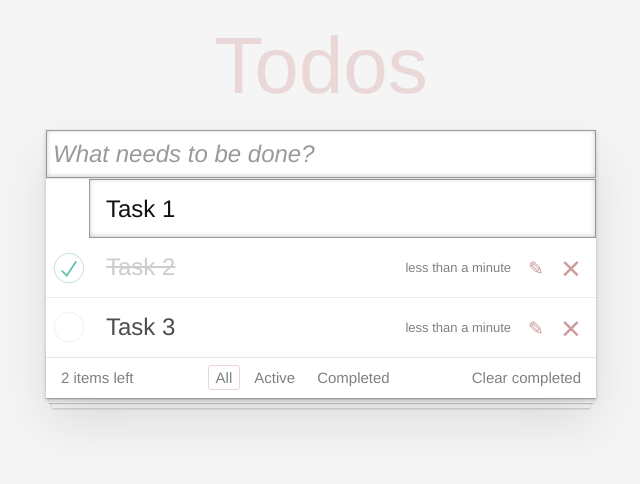
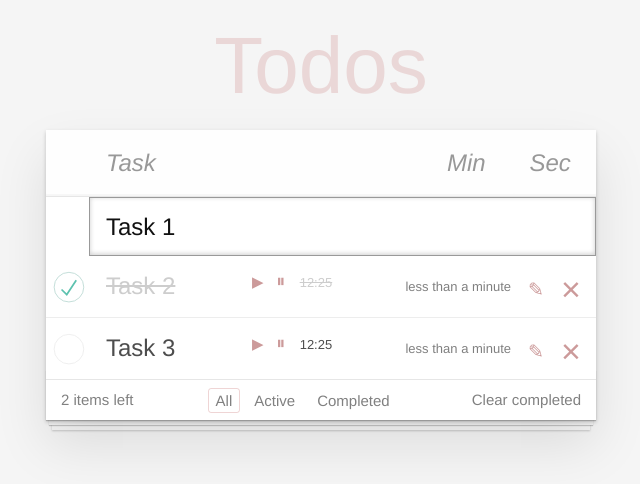
Before and after one commit to killbytes/todo_react, a React (Create React App) app: page / in a window 1280 px wide. Shown: the top 484 px of the page, without its empty margins (319-959 px from the left). Built offline with nearby package versions, Linux system fonts and the light colour scheme.

Commit message:
feat: last update

```diff
--- a/src/components/App/app.css
+++ b/src/components/App/app.css
@@ -81,6 +81,89 @@ body {
     z-index: 2;
     border-top: 1px solid #e6e6e6;
 }
+
+
+.new-todo-form {
+    display: flex;
+    margin-bottom: 0;
+}
+
+.new-todo,
+.new-todo-form .new-todo-form__timer,
+.edit {
+    position: relative;
+    margin: 0;
+    width: 100%;
+    font-size: 24px;
+    font-family: inherit;
+    font-weight: inherit;
+    line-height: 1.4em;
+    color: inherit;
+    padding: 6px;
+    border: 1px solid #999;
+    box-shadow: inset 0 -1px 5px 0 rgba(0, 0, 0, 0.2);
+    box-sizing: border-box;
+    -webkit-font-smoothing: antialiased;
+    -moz-osx-font-smoothing: grayscale;
+}
+
+.new-todo, .new-todo-form .new-todo-form__timer {
+    padding: 16px 16px 16px 60px;
+    border: none;
+    background: rgba(0, 0, 0, 0.003);
+    box-shadow: inset 0 -2px 1px rgba(0,0,0,0.03);
+}
+
+.new-todo {
+    width: 70%;
+}
+
+.new-todo-form .new-todo-form__timer {
+    width: 15%;
+    padding-left: 16px;
+}
+
+
+
+.toggle-all {
+    width: 1px;
+    height: 1px;
+    border: none; /* Mobile Safari */
+    opacity: 0;
+    position: absolute;
+    right: 100%;
+    bottom: 100%;
+}
+
+.toggle-all + label {
+    width: 60px;
+    height: 34px;
+    font-size: 0;
+    position: absolute;
+    top: -52px;
+    left: -13px;
+    -webkit-transform: rotate(90deg);
+    transform: rotate(90deg);
+}
+
+.toggle-all + label:before {
+    content: '❯';
+    font-size: 22px;
+    color: #e6e6e6;
+    padding: 10px 27px 10px 27px;
+}
+
+.toggle-all:checked + label:before {
+    color: #737373;
+}
+
+
+.main {
+    position: relative;
+    z-index: 2;
+    border-top: 1px solid #e6e6e6;
+}
+
 
 .todo-list {
     margin: 0;
@@ -212,6 +295,25 @@ body {
     display: none;
 }
 
+.todo-list li .icon-pause,
+.todo-list li .icon-play {
+    font-size: 18px;
+    width: 18px;
+    height: 18px;
+}
+
+.todo-list li .icon-play {
+    font-size: 15px;
+}
+
+.icon-pause:after {
+    content: '⏸';
+}
+
+.icon-play:after {
+    content: '▶';
+}
+
 .todo-list li.editing:last-child {
     margin-bottom: -1px;
 }
--- a/src/components/Task/Task.tsx
+++ b/src/components/Task/Task.tsx
@@ -95,6 +95,11 @@ class Task extends React.Component<TaskProps, TasksState> {
           />
           <label>
             <span className="description">{this.props.task.description}</span>
+            <span className="description timer">
+              <button type="button" className="icon icon-play" />
+              <button type="button" className="icon icon-pause" />
+              12:25
+            </span>
             <span className="created">{formatDistanceToNow(this.props.task.createdAt)}</span>
           </label>
           <button type="button" className="icon icon-edit" onClick={this.editTask.bind(this)} />
--- a/src/components/Task/task.css
+++ b/src/components/Task/task.css
@@ -9,3 +9,17 @@ html .clear-completed:active {
 .clear-completed:hover {
     text-decoration: underline;
 }
+
+.timer {
+    position: unset;
+    font-size: 13px;
+}
+
+.timer button {
+    position: unset !important;
+    margin-right: 5px !important;
+}
+
+.timer .icon-pause {
+    margin-right: 10px !important;
+}
--- a/src/components/TaskForm/TaskForm.tsx
+++ b/src/components/TaskForm/TaskForm.tsx
@@ -47,6 +47,7 @@ class TaskForm extends React.PureComponent<TaskFormProps, TaskFormState> {
     return (
       <header className="header">
         <form
+          className="new-todo-form"
           style={{ display: 'contents' }}
           onSubmit={(ev) => {
             ev.preventDefault();
@@ -61,13 +62,15 @@ class TaskForm extends React.PureComponent<TaskFormProps, TaskFormState> {
           <h1>Todos</h1>
           <input
             className="new-todo"
-            placeholder="What needs to be done?"
+            placeholder="Task"
             value={this.state.newTask}
             // onKeyUp={(ev: React.KeyboardEvent) => {
             //     if (ev.key === 'Enter') addTask()
             // }}
             onChange={(ev) => this.setDescription(ev.currentTarget.value)}
           />
+          <input className="new-todo-form__timer" placeholder="Min" />
+          <input className="new-todo-form__timer" placeholder="Sec" />
         </form>
       </header>
     );
```
Also changed, not shown: .eslintrc.js.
◇ ◇ ◇ ◇
* _Task item_
Pictures aside, reproduce every record exactly as it stands.

* _Solution for this exercise_
Before and after one commit to killbytes/todo_react, a React (Create React App) app: page / in a window 1280 px wide. Shown: the top 484 px of the page, without its empty margins (319-959 px from the left). Built offline with nearby package versions, Linux system fonts and the light colour scheme.

Commit message:
feat: last update

```diff
--- a/src/components/App/app.css
+++ b/src/components/App/app.css
@@ -81,6 +81,89 @@ body {
     z-index: 2;
     border-top: 1px solid #e6e6e6;
 }
+
+
+.new-todo-form {
+    display: flex;
+    margin-bottom: 0;
+}
+
+.new-todo,
+.new-todo-form .new-todo-form__timer,
+.edit {
+    position: relative;
+    margin: 0;
+    width: 100%;
+    font-size: 24px;
+    font-family: inherit;
+    font-weight: inherit;
+    line-height: 1.4em;
+    color: inherit;
+    padding: 6px;
+    border: 1px solid #999;
+    box-shadow: inset 0 -1px 5px 0 rgba(0, 0, 0, 0.2);
+    box-sizing: border-box;
+    -webkit-font-smoothing: antialiased;
+    -moz-osx-font-smoothing: grayscale;
+}
+
+.new-todo, .new-todo-form .new-todo-form__timer {
+    padding: 16px 16px 16px 60px;
+    border: none;
+    background: rgba(0, 0, 0, 0.003);
+    box-shadow: inset 0 -2px 1px rgba(0,0,0,0.03);
+}
+
+.new-todo {
+    width: 70%;
+}
+
+.new-todo-form .new-todo-form__timer {
+    width: 15%;
+    padding-left: 16px;
+}
+
+
+
+.toggle-all {
+    width: 1px;
+    height: 1px;
+    border: none; /* Mobile Safari */
+    opacity: 0;
+    position: absolute;
+    right: 100%;
+    bottom: 100%;
+}
+
+.toggle-all + label {
+    width: 60px;
+    height: 34px;
+    font-size: 0;
+    position: absolute;
+    top: -52px;
+    left: -13px;
+    -webkit-transform: rotate(90deg);
+    transform: rotate(90deg);
+}
+
+.toggle-all + label:before {
+    content: '❯';
+    font-size: 22px;
+    color: #e6e6e6;
+    padding: 10px 27px 10px 27px;
+}
+
+.toggle-all:checked + label:before {
+    color: #737373;
+}
+
+
+.main {
+    position: relative;
+    z-index: 2;
+    border-top: 1px solid #e6e6e6;
+}
+
 
 .todo-list {
     margin: 0;
@@ -212,6 +295,25 @@ body {
     display: none;
 }
 
+.todo-list li .icon-pause,
+.todo-list li .icon-play {
+    font-size: 18px;
+    width: 18px;
+    height: 18px;
+}
+
+.todo-list li .icon-play {
+    font-size: 15px;
+}
+
+.icon-pause:after {
+    content: '⏸';
+}
+
+.icon-play:after {
+    content: '▶';
+}
+
 .todo-list li.editing:last-child {
     margin-bottom: -1px;
 }
--- a/src/components/Task/Task.tsx
+++ b/src/components/Task/Task.tsx
@@ -95,6 +95,11 @@ class Task extends React.Component<TaskProps, TasksState> {
           />
           <label>
             <span className="description">{this.props.task.description}</span>
+            <span className="description timer">
+              <button type="button" className="icon icon-play" />
+              <button type="button" className="icon icon-pause" />
+              12:25
+            </span>
             <span className="created">{formatDistanceToNow(this.props.task.createdAt)}</span>
           </label>
           <button type="button" className="icon icon-edit" onClick={this.editTask.bind(this)} />
--- a/src/components/Task/task.css
+++ b/src/components/Task/task.css
@@ -9,3 +9,17 @@ html .clear-completed:active {
 .clear-completed:hover {
     text-decoration: underline;
 }
+
+.timer {
+    position: unset;
+    font-size: 13px;
+}
+
+.timer button {
+    position: unset !important;
+    margin-right: 5px !important;
+}
+
+.timer .icon-pause {
+    margin-right: 10px !important;
+}
--- a/src/components/TaskForm/TaskForm.tsx
+++ b/src/components/TaskForm/TaskForm.tsx
@@ -47,6 +47,7 @@ class TaskForm extends React.PureComponent<TaskFormProps, TaskFormState> {
     return (
       <header className="header">
         <form
+          className="new-todo-form"
           style={{ display: 'contents' }}
           onSubmit={(ev) => {
             ev.preventDefault();
@@ -61,13 +62,15 @@ class TaskForm extends React.PureComponent<TaskFormProps, TaskFormState> {
           <h1>Todos</h1>
           <input
             className="new-todo"
-            placeholder="What needs to be done?"
+            placeholder="Task"
             value={this.state.newTask}
             // onKeyUp={(ev: React.KeyboardEvent) => {
             //     if (ev.key === 'Enter') addTask()
             // }}
             onChange={(ev) => this.setDescription(ev.currentTarget.value)}
           />
+          <input className="new-todo-form__timer" placeholder="Min" />
+          <input className="new-todo-form__timer" placeholder="Sec" />
         </form>
       </header>
     );
```
Also changed, not shown: .eslintrc.js.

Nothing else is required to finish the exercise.